Instead ‘social psychiatry’ curricula consider ethnic and sexual minority groups, homelessness, insurance programs, and the structure of mental health programs. Even then, the causal role that minority status may play in collective and individual suffering is minimized. Many psychiatrists still believe that 1% of the population has schizophrenia, without respect to gender, ethnicity, or geography, despite widespread differences in the incidence of psychosis, even within the same city.55 As Kleinman observed, the rest of medicine began to embrace the social sciences at the same time that psychiatry was turning her back on it.37 Lay opinion holds that psychiatric illnesses are significantly influenced if not entirely caused by social factors.56 Psychiatrists risk being out of touch with the public if they do not have a full appreciation of the effects of social factors on the etiology and course of mental illness.


The Clinical Epidemiological Basis of Psychiatry

Evidence based care is supposed to drive up standards, ensure uniformity, establish best practice, guide clinicians and protect patients. This should be celebrated. Instead, evidence-based mental health is openly disparaged,57 and when psychiatrists don’t get the results they want, they ignore them, suppress them, or denounce them. The suggestion that antipsychotics could worsen the course of psychosis19 was such an important one that you would think it would deserve considerable study, yet it has been largely forgotten. The finding that antipsychotics cause significant cerebral volume loss, rather than immediately being published,58 was analyzed again and again, until the reality of this finding could no longer be denied.59 When randomized controlled trials, the gold-standard investigation, showed that SSRIs were associated with suicidal ideation,60 the results were denounced invoking correlational studies showing a inverse relationship between adolescent suicides with SSRI prescriptions,61 despite these studies being methodologically inferior. These attitudes have repercussions on the training of psychiatrists.

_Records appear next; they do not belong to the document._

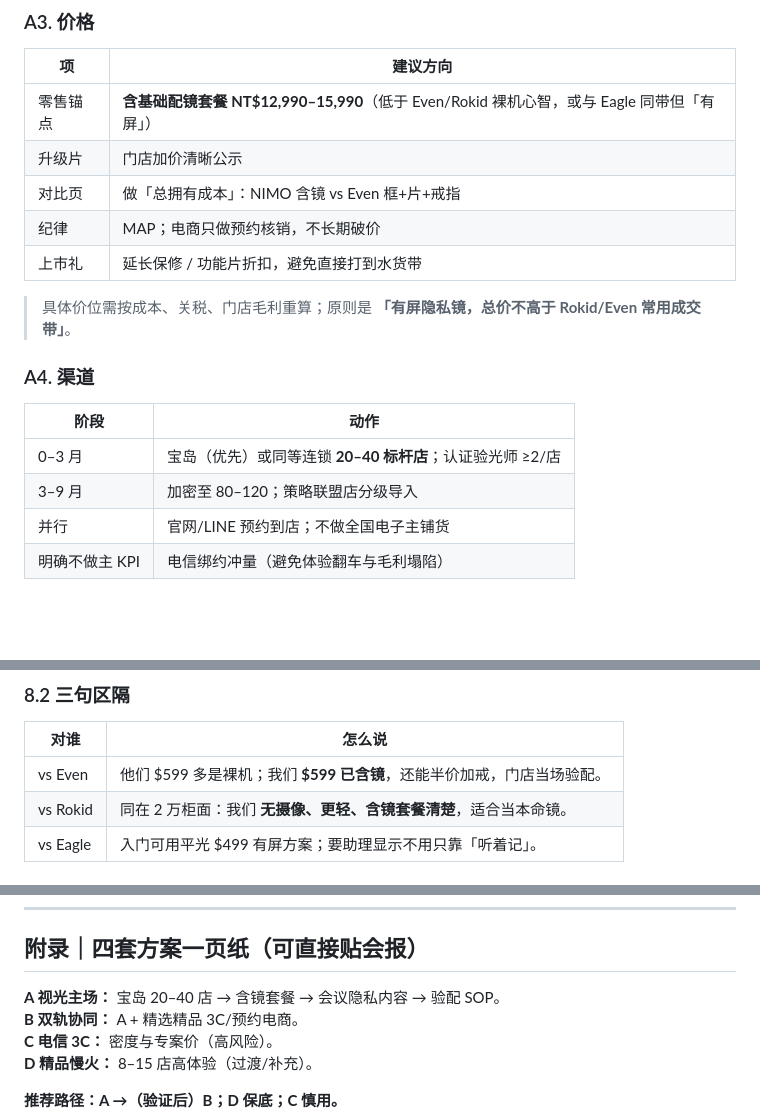
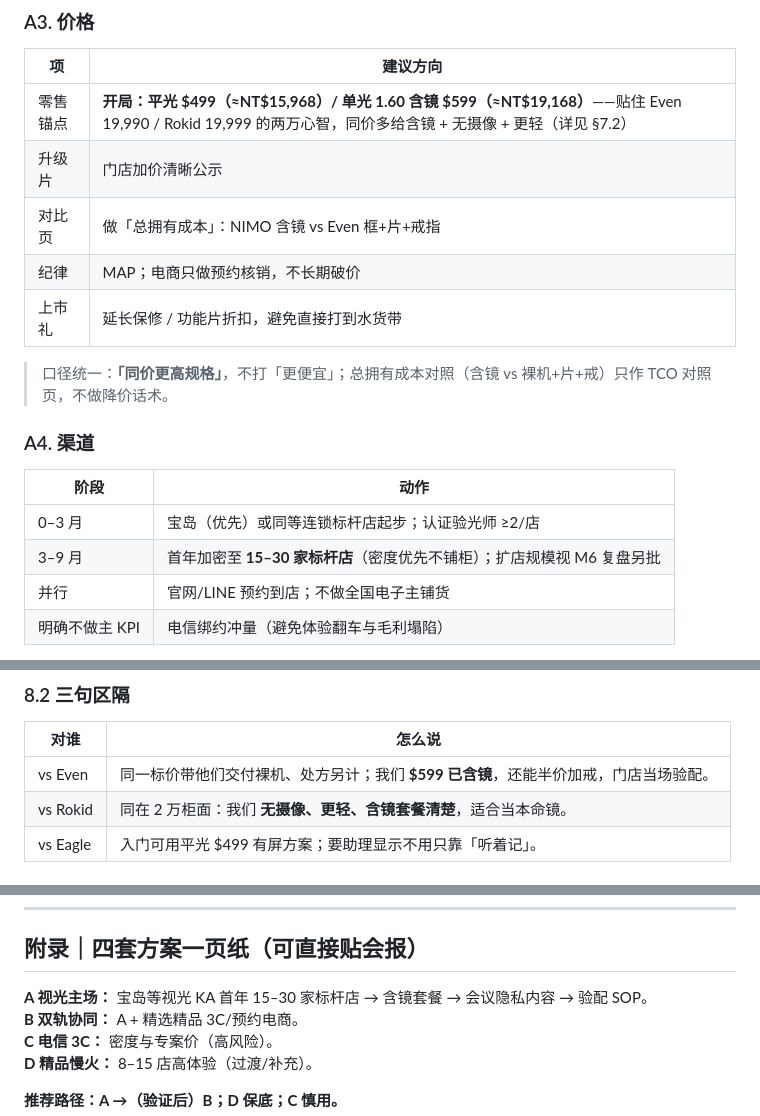
Before and after one commit to NicGodfrey/theQLD, a Markdown page: docs/nimo-smart-glasses/NIMO台湾上市GTM方案.md, 3 parts joined by grey strips. GitHub-like rendering; blank space fills up the shorter version.

Commit message:
docs: align GTM and insight docs with locked 499/599 pricing and 15-30 store plan
Co-authored-by: Nicholas Godfrey <NicGodfrey@users.noreply.github.com>

```diff
--- a/docs/nimo-smart-glasses/NIMO台湾上市GTM方案.md
+++ b/docs/nimo-smart-glasses/NIMO台湾上市GTM方案.md
@@ -188,20 +188,20 @@ Even 已占「3C+精品+电信」；宝岛已被 Rokid 教育「眼镜店能卖
 
 | 项 | 建议方向 |
 | --- | --- |
-| 零售锚点 | **含基础配镜套餐 NT$12,990–15,990**（低于 Even/Rokid 裸机心智，或与 Eagle 同带但「有屏」） |
+| 零售锚点 | **开局：平光 $499（≈NT$15,968）/ 单光 1.60 含镜 $599（≈NT$19,168）**——贴住 Even 19,990 / Rokid 19,999 的两万心智，同价多给含镜 + 无摄像 + 更轻（详见 §7.2） |
 | 升级片 | 门店加价清晰公示 |
 | 对比页 | 做「总拥有成本」：NIMO 含镜 vs Even 框+片+戒指 |
 | 纪律 | MAP；电商只做预约核销，不长期破价 |
 | 上市礼 | 延长保修 / 功能片折扣，避免直接打到水货带 |
 
-> 具体价位需按成本、关税、门店毛利重算；原则是 **「有屏隐私镜，总价不高于 Rokid/Even 常用成交带」**。
+> 口径统一：**「同价更高规格」**，不打「更便宜」；总拥有成本对照（含镜 vs 裸机+片+戒）只作 TCO 对照页，不做降价话术。
 
 ### A4. 渠道
 
 | 阶段 | 动作 |
 | --- | --- |
-| 0–3 月 | 宝岛（优先）或同等连锁 **20–40 标杆店**；认证验光师 ≥2/店 |
-| 3–9 月 | 加密至 80–120；策略联盟店分级导入 |
+| 0–3 月 | 宝岛（优先）或同等连锁标杆店起步；认证验光师 ≥2/店 |
+| 3–9 月 | 首年加密至 **15–30 家标杆店**（密度优先不铺柜）；扩店规模视 M6 复盘另批 |
 | 并行 | 官网/LINE 预约到店；不做全国电子主铺货 |
 | 明确不做主 KPI | 电信绑约冲量（避免体验翻车与毛利塌陷） |
 
@@ -457,7 +457,7 @@ T+12w+    软开业 / 正式开卖（价格模式见下）
 
 | 对谁 | 怎么说 |
 | --- | --- |
-| vs Even | 他们 $599 多是裸机；我们 **$599 已含镜**，还能半价加戒，门店当场验配。 |
+| vs Even | 同一标价带他们交付裸机、处方另计；我们 **$599 已含镜**，还能半价加戒，门店当场验配。 |
 | vs Rokid | 同在 2 万柜面：我们 **无摄像、更轻、含镜套餐清楚**，适合当本命镜。 |
 | vs Eagle | 入门可用平光 $499 有屏方案；要助理显示不用只靠「听着记」。 |
 
@@ -493,7 +493,7 @@ T+12w+    软开业 / 正式开卖（价格模式见下）
 
 ## 附录｜四套方案一页纸（可直接贴会报）
 
-**A 视光主场：** 宝岛 20–40 店 → 含镜套餐 → 会议隐私内容 → 验配 SOP。
+**A 视光主场：** 宝岛等视光 KA 首年 15–30 家标杆店 → 含镜套餐 → 会议隐私内容 → 验配 SOP。
 **B 双轨协同：** A + 精选精品 3C/预约电商。
 **C 电信 3C：** 密度与专案价（高风险）。
 **D 精品慢火：** 8–15 店高体验（过渡/补充）。
```
Also changed, not shown: docs/nimo-smart-glasses/台湾智能眼镜竞争格局洞察.md (+3 -3 lines).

All of this is damning enough without calling into question the veracity of the evidence base which influences patient care. The deceptive influence of the pharmaceutical industry, the ghostwriting of journal articles, and selective publication bias, are well known to the public. Yet these concerns sit at the periphery of psychiatric training instead of the core.

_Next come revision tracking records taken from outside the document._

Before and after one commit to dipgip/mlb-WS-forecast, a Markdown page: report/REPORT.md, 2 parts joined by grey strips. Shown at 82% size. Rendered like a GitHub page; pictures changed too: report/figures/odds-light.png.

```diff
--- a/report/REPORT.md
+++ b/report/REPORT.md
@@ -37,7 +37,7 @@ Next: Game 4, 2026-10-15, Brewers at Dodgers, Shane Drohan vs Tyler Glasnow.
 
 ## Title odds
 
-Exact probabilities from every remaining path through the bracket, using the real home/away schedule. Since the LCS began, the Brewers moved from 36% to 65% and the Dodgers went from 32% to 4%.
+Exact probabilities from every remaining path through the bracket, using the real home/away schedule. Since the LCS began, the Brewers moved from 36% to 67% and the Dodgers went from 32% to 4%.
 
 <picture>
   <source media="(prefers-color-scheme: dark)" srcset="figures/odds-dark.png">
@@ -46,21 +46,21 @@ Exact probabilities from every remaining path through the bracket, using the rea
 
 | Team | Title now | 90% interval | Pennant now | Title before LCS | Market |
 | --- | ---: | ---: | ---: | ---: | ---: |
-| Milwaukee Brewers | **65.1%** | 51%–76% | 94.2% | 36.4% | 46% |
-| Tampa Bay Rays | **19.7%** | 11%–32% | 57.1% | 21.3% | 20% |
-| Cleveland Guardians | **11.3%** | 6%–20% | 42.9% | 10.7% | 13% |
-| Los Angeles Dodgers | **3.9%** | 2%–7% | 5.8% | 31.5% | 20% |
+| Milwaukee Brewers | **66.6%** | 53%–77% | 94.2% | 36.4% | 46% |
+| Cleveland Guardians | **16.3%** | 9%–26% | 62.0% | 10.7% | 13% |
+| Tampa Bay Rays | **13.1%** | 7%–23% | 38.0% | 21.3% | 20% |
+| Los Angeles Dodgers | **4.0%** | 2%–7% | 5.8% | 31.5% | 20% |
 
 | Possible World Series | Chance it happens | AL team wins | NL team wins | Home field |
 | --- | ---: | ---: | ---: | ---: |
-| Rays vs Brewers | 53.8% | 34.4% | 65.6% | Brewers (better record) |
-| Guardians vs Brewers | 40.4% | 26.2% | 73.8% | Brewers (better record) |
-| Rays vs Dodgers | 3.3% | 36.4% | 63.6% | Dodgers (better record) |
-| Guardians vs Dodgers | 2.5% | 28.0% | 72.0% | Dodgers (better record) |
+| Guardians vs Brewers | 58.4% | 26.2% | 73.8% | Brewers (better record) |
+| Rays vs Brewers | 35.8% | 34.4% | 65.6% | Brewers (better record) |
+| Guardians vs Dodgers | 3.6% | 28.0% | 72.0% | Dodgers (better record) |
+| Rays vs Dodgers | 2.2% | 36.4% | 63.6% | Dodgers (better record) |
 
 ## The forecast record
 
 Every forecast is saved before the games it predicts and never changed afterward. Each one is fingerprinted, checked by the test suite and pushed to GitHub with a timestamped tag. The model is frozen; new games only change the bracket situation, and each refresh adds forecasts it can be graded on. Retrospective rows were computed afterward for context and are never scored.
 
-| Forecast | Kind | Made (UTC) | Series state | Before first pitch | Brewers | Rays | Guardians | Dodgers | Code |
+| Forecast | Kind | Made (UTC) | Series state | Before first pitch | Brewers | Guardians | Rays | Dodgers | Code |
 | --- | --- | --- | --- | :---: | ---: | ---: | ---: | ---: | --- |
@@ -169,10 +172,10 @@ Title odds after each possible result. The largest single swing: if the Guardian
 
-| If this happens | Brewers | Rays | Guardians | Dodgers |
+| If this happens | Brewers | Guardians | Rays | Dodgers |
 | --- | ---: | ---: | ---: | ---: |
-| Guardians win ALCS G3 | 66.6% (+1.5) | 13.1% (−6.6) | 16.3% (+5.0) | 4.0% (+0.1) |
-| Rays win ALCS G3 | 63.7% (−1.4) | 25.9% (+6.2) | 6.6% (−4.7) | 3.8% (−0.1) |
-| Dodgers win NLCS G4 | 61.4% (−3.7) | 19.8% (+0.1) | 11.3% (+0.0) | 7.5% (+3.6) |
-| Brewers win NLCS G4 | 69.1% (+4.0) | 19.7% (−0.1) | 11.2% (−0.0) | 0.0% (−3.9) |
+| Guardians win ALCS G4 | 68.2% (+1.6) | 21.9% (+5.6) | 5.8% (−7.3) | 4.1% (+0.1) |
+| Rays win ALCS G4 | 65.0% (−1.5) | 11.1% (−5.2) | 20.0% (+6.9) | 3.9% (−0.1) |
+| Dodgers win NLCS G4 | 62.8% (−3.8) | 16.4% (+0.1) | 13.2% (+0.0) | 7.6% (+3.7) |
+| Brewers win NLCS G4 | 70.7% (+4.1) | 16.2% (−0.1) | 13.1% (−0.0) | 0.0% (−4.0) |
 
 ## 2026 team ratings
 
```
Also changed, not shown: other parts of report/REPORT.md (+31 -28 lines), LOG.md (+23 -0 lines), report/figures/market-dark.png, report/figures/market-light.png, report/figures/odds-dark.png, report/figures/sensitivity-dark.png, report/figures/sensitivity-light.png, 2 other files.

The Philosophical and Ethical Basis of Psychiatry

The concept and nature of mental disorder

Most psychiatry residency training programs claim to teach a ‘biopsychosocial’ approach to psychiatric illness, though this approach has been deconstructed and derided as meaningless,62 anarchic,63 and a myth.64 Although most psychiatrists also claim to use a biopsychosocial approach, a number of studies show that psychiatrists have different explanatory frameworks for different patients.65-67 Assumptions about the nature of mental disorder go unexamined. These assumptions filter into the psychiatrist’s approach to the patient. Given that values, meanings and assumptions about the concept and nature of mental disorder, whether acknowledged or not, are at the very heart of psychiatric practice, they should also be at the heart of psychiatric training.

The Mind-Brain Problem

The central debate of the philosophy of mind is the mind-brain problem. Although psychiatrists may wish to remove themselves from the fray, and pretend it has little to do with psychiatric training or practice, it confronts us at every turn.68 Psychiatrists often make contradictory statements about the relationship of mind and brain without a second thought. Whether one invokes substance dualism, property dualism, materialism, explanatory dualism, functionalism, or eliminativism, far from being irrelevant, shapes our approach to patient care and how we frame research questions. Training psychiatrists in the philosophy of mind is neither practical nor useful, but psychiatrists should have an awareness of the different approaches they reflexively use and the implications on their work.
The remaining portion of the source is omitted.